First, you NEVER want to select your school because of the soccer coach and/or the soccer program. Look at the academics and find a school that meets your needs as well as fits in with your economic constraints as well geographic preferences and size of school. Those things should be top priority over soccer.
Second, look at the history of coaches at the school. How long have they been there? You can usually find that on a school’s athletic department website. If coaches turnover every 2 or 3 years, keep in mind you might be playing for someone different before you graduate. Some players may have 2 or 3 coaches in their college careers. So the coach that is recruiting you now, might not be there for long. (The caveat to that is that there are also some very long tenured coaches as well— the point is do your homework!)
Ask lots of questions. Some young coaches may view a D3 job as a stepping stone to D2 or D1. The D3 job is just a checkbox on their resumes before they move up the coaching ladder. Don’t be afraid to ask them what their future intentions are. Are they planning on staying at the current school or are they looking to move on? Ask if they are full time or part time. If full time, they are more likely to stay there for longer. If part time, not as likely. Also ask about the assistant coaches. How long have they been there? What are their plans and aspirations?
We hate to be nay-sayers here at the Hub, but always remember, playing soccer in college is a privilege. Each player could suffer a season ending or career ending injury at any time. Or you may not even make the team after cuts/tryouts! So make sure that you select your school based on the things described above and not just soccer.
The bottom line is this— take a look at the history of each soccer program you are applying to and see if there is a lot of turnover. Will you be prepared for that? Sometimes change in coaches is good for a student-athlete. Ultimately though, make your school selection based on the academics, finances and other non-soccer objectives for yourself and your family. In the long run, that is the best decision to make.

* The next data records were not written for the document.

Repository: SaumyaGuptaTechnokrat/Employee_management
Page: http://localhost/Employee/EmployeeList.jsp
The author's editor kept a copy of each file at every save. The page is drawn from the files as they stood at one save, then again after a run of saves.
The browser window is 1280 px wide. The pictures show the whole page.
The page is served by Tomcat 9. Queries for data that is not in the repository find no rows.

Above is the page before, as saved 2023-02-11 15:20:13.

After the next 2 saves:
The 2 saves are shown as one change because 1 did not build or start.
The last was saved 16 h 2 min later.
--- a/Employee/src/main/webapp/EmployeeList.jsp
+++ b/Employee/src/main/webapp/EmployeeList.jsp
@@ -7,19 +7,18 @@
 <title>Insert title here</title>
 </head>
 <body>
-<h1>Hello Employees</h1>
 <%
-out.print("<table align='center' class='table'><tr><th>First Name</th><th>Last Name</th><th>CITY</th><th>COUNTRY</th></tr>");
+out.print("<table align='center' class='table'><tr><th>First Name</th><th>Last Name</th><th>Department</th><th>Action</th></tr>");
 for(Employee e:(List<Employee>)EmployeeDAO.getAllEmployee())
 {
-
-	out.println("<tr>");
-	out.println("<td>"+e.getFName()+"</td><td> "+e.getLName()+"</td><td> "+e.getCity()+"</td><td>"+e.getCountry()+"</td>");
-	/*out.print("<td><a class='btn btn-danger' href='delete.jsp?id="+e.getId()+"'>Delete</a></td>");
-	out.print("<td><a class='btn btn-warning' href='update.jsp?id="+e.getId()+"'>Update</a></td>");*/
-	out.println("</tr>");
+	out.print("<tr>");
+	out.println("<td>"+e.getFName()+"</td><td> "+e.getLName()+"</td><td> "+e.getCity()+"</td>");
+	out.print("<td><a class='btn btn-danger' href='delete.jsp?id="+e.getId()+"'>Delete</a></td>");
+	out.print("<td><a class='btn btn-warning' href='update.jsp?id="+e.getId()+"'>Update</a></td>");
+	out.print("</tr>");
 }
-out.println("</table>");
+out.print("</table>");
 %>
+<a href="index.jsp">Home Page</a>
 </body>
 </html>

Happy New Year everyone! Questions? Comments? Drop us a line at email@example.com.